* [Problem description] Your response should give back each record exactly, word for word.

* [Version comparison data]
== Segment start ==

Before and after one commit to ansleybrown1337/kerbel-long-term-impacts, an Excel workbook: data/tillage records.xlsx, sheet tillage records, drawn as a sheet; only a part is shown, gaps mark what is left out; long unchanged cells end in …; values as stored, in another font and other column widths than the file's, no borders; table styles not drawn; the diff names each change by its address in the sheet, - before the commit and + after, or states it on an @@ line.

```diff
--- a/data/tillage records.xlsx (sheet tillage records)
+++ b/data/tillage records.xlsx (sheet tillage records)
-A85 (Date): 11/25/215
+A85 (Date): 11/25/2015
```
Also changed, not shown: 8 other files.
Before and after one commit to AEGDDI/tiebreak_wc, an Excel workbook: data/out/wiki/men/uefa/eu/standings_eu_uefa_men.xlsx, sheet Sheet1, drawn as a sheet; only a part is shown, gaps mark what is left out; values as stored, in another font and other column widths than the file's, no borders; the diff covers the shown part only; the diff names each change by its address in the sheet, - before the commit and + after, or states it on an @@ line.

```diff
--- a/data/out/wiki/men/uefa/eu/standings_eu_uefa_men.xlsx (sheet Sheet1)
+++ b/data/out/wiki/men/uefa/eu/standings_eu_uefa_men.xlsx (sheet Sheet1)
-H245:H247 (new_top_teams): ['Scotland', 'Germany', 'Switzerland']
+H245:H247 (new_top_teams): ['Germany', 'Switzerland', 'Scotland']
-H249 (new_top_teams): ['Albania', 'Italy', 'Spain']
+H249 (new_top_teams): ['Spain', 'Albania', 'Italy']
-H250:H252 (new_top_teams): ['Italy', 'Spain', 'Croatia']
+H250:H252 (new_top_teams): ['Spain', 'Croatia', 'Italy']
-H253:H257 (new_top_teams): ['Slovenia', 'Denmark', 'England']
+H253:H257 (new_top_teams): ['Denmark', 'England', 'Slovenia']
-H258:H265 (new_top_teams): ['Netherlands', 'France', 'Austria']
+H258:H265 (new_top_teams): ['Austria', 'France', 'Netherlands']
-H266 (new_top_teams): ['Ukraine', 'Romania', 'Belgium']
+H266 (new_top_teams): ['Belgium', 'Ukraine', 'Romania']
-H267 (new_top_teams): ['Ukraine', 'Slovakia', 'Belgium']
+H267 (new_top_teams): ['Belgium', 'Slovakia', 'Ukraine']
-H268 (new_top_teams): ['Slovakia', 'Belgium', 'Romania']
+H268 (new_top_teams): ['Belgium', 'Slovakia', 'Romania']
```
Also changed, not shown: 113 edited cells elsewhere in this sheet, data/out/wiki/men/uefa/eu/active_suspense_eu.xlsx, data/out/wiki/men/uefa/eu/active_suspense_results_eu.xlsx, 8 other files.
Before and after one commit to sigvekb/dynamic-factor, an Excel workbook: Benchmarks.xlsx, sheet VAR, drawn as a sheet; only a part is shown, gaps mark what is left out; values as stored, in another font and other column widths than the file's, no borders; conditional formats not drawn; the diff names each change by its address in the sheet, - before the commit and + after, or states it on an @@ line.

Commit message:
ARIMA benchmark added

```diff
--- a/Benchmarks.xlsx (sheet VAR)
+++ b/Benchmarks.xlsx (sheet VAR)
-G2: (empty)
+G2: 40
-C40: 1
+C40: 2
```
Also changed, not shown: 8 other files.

== Segment end ==

* [Exercise answer]
Before and after one commit to ansleybrown1337/kerbel-long-term-impacts, an Excel workbook: data/tillage records.xlsx, sheet tillage records, drawn as a sheet; only a part is shown, gaps mark what is left out; long unchanged cells end in …; values as stored, in another font and other column widths than the file's, no borders; table styles not drawn; the diff names each change by its address in the sheet, - before the commit and + after, or states it on an @@ line.

```diff
--- a/data/tillage records.xlsx (sheet tillage records)
+++ b/data/tillage records.xlsx (sheet tillage records)
-A85 (Date): 11/25/215
+A85 (Date): 11/25/2015
```
Also changed, not shown: 8 other files.
Before and after one commit to AEGDDI/tiebreak_wc, an Excel workbook: data/out/wiki/men/uefa/eu/standings_eu_uefa_men.xlsx, sheet Sheet1, drawn as a sheet; only a part is shown, gaps mark what is left out; values as stored, in another font and other column widths than the file's, no borders; the diff covers the shown part only; the diff names each change by its address in the sheet, - before the commit and + after, or states it on an @@ line.

```diff
--- a/data/out/wiki/men/uefa/eu/standings_eu_uefa_men.xlsx (sheet Sheet1)
+++ b/data/out/wiki/men/uefa/eu/standings_eu_uefa_men.xlsx (sheet Sheet1)
-H245:H247 (new_top_teams): ['Scotland', 'Germany', 'Switzerland']
+H245:H247 (new_top_teams): ['Germany', 'Switzerland', 'Scotland']
-H249 (new_top_teams): ['Albania', 'Italy', 'Spain']
+H249 (new_top_teams): ['Spain', 'Albania', 'Italy']
-H250:H252 (new_top_teams): ['Italy', 'Spain', 'Croatia']
+H250:H252 (new_top_teams): ['Spain', 'Croatia', 'Italy']
-H253:H257 (new_top_teams): ['Slovenia', 'Denmark', 'England']
+H253:H257 (new_top_teams): ['Denmark', 'England', 'Slovenia']
-H258:H265 (new_top_teams): ['Netherlands', 'France', 'Austria']
+H258:H265 (new_top_teams): ['Austria', 'France', 'Netherlands']
-H266 (new_top_teams): ['Ukraine', 'Romania', 'Belgium']
+H266 (new_top_teams): ['Belgium', 'Ukraine', 'Romania']
-H267 (new_top_teams): ['Ukraine', 'Slovakia', 'Belgium']
+H267 (new_top_teams): ['Belgium', 'Slovakia', 'Ukraine']
-H268 (new_top_teams): ['Slovakia', 'Belgium', 'Romania']
+H268 (new_top_teams): ['Belgium', 'Slovakia', 'Romania']
```
Also changed, not shown: 113 edited cells elsewhere in this sheet, data/out/wiki/men/uefa/eu/active_suspense_eu.xlsx, data/out/wiki/men/uefa/eu/active_suspense_results_eu.xlsx, 8 other files.
Before and after one commit to sigvekb/dynamic-factor, an Excel workbook: Benchmarks.xlsx, sheet VAR, drawn as a sheet; only a part is shown, gaps mark what is left out; values as stored, in another font and other column widths than the file's, no borders; conditional formats not drawn; the diff names each change by its address in the sheet, - before the commit and + after, or states it on an @@ line.

Commit message:
ARIMA benchmark added

```diff
--- a/Benchmarks.xlsx (sheet VAR)
+++ b/Benchmarks.xlsx (sheet VAR)
-G2: (empty)
+G2: 40
-C40: 1
+C40: 2
```
Also changed, not shown: 8 other files.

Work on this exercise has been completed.